An appeals court has overturned a lawsuit challenging the Federal Aviation Administration's 2013 decision to loosen restrictions on the use of personal electronics in-flight. A Washington, DC court said Friday that the FAA had the authority to allow the use of gadgets at various stages during a flight, Ars Technica reports.

The FAA's rule does not reflect "final action"

The lawsuit, Association of Flight Attendants v. Huerta (that's FAA administrator Michael Huerta), argued that the use of personal electronics during flights could pose a danger by distracting passengers from safety announcements or becoming projectiles during turbulence.

In 2013, the FAA made the official decision to allow the use of electronic devices during most phases of a flight. By 2014, around 96 percent of US commercial plane passengers were allowed to use small electronics during takeoff and landing, the AP reports.

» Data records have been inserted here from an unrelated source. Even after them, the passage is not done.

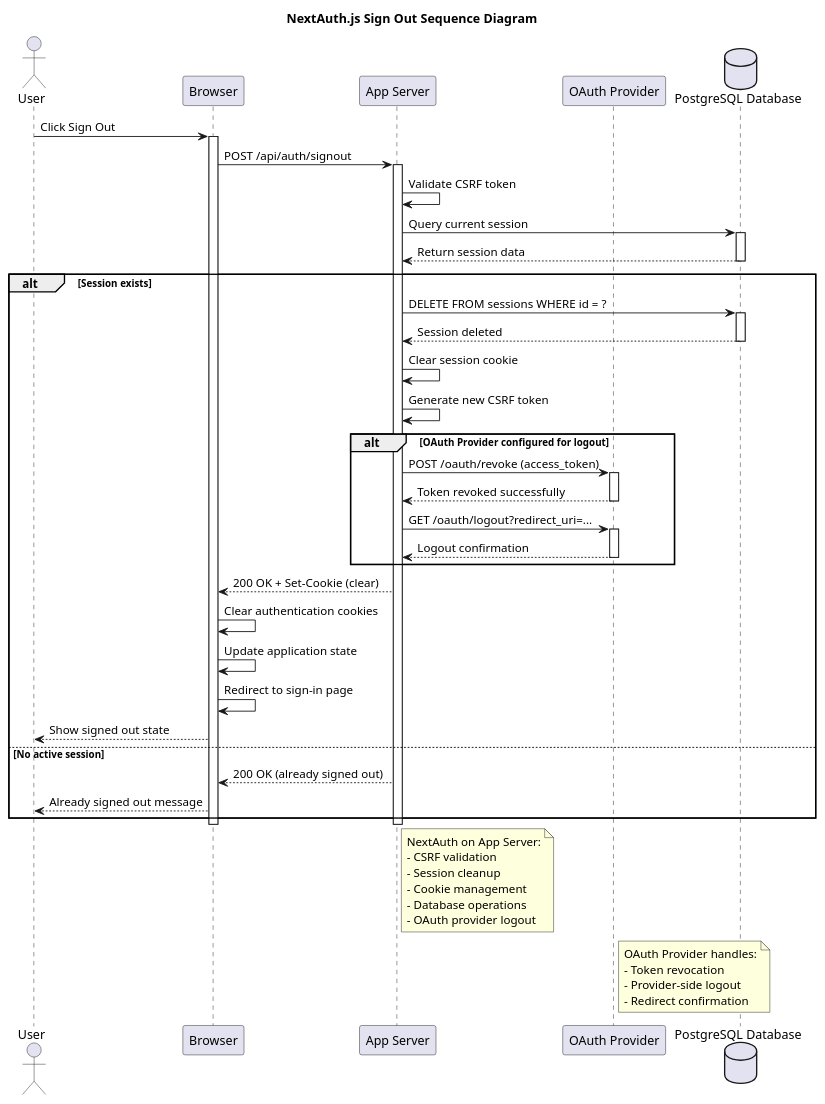
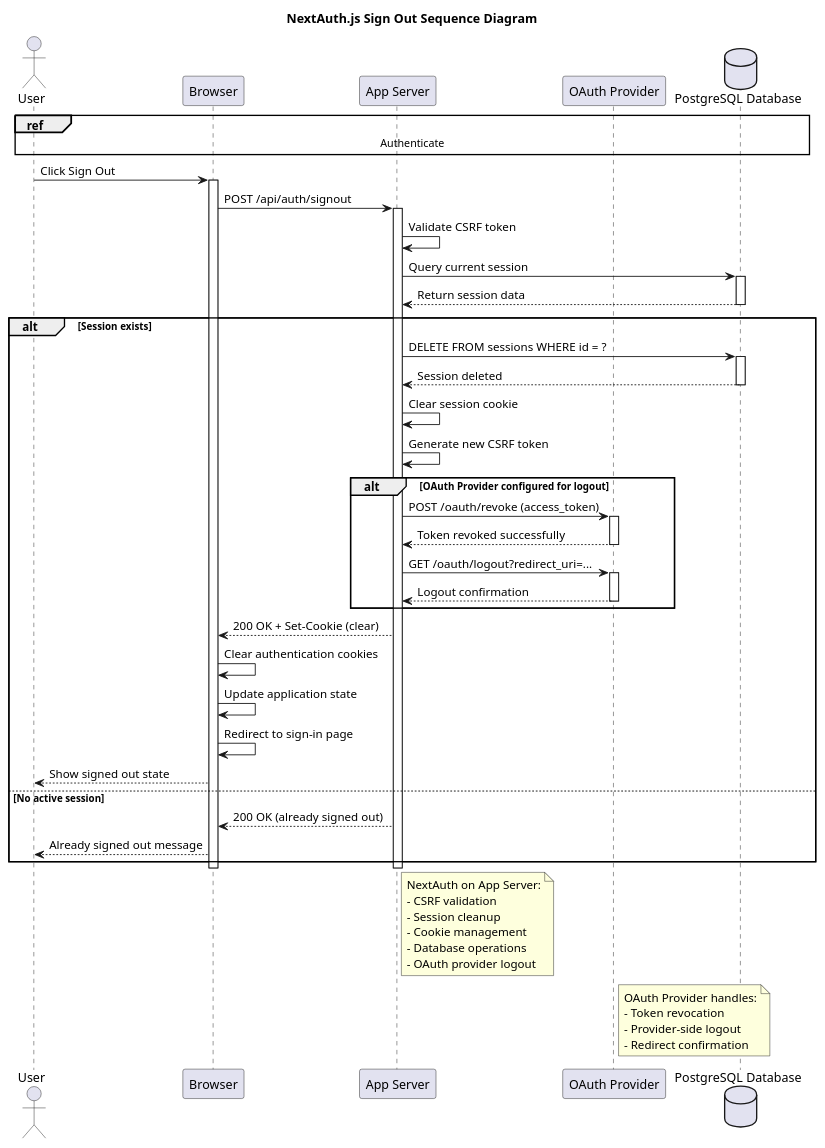
Before and after one commit to souhaib-askri/report_pfe: the diagram in conception/SprintII/sequence_diagrams/sequence_authentication_1_4_SignoutFromAccount.puml, drawn with PlantUML. The commit also changed 1 other file, not shown here.

Commit message:
coception : sprint II:update seqence diagrams

```diff
--- a/conception/SprintII/sequence_diagrams/sequence_authentication_1_4_SignoutFromAccount.puml
+++ b/conception/SprintII/sequence_diagrams/sequence_authentication_1_4_SignoutFromAccount.puml
@@ -1,74 +1,77 @@
 @startuml
 
 title NextAuth.js Sign Out Sequence Diagram
 
 actor User
 participant Browser
 participant "App Server" as AppServer
 participant "OAuth Provider" as Provider
 database "PostgreSQL Database" as PostgresDB
+
+ref over User, PostgresDB: Authenticate
+
 
 User -> Browser: Click Sign Out
 activate Browser
 
 Browser -> AppServer: POST /api/auth/signout
 activate AppServer
 
 AppServer -> AppServer: Validate CSRF token
 AppServer -> PostgresDB: Query current session
 activate PostgresDB
 PostgresDB --> AppServer: Return session data
 deactivate PostgresDB
 
 alt Session exists
     AppServer -> PostgresDB: DELETE FROM sessions WHERE id = ?
     activate PostgresDB
     PostgresDB --> AppServer: Session deleted
     deactivate PostgresDB
     
     AppServer -> AppServer: Clear session cookie
     AppServer -> AppServer: Generate new CSRF token
     
     alt OAuth Provider configured for logout
         AppServer -> Provider: POST /oauth/revoke (access_token)
         activate Provider
         Provider --> AppServer: Token revoked successfully
         deactivate Provider
         
         AppServer -> Provider: GET /oauth/logout?redirect_uri=...
         activate Provider
         Provider --> AppServer: Logout confirmation
         deactivate Provider
     end
     
     AppServer --> Browser: 200 OK + Set-Cookie (clear)
     Browser -> Browser: Clear authentication cookies
     Browser -> Browser: Update application state
     Browser -> Browser: Redirect to sign-in page
     Browser --> User: Show signed out state
     
 else No active session
     AppServer --> Browser: 200 OK (already signed out)
     Browser --> User: Already signed out message
 end
 
 deactivate AppServer
 deactivate Browser
 
 note right of AppServer
   NextAuth on App Server:
   - CSRF validation
   - Session cleanup
   - Cookie management
   - Database operations
   - OAuth provider logout
 end note
 
 note right of Provider
   OAuth Provider handles:
   - Token revocation
   - Provider-side logout
   - Redirect confirmation
 end note
 
 @enduml
```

The appeals court determined that because the FAA's rule is non-binding and does not reflect "final action," the court has "no jurisdiction to consider AFA's challenge."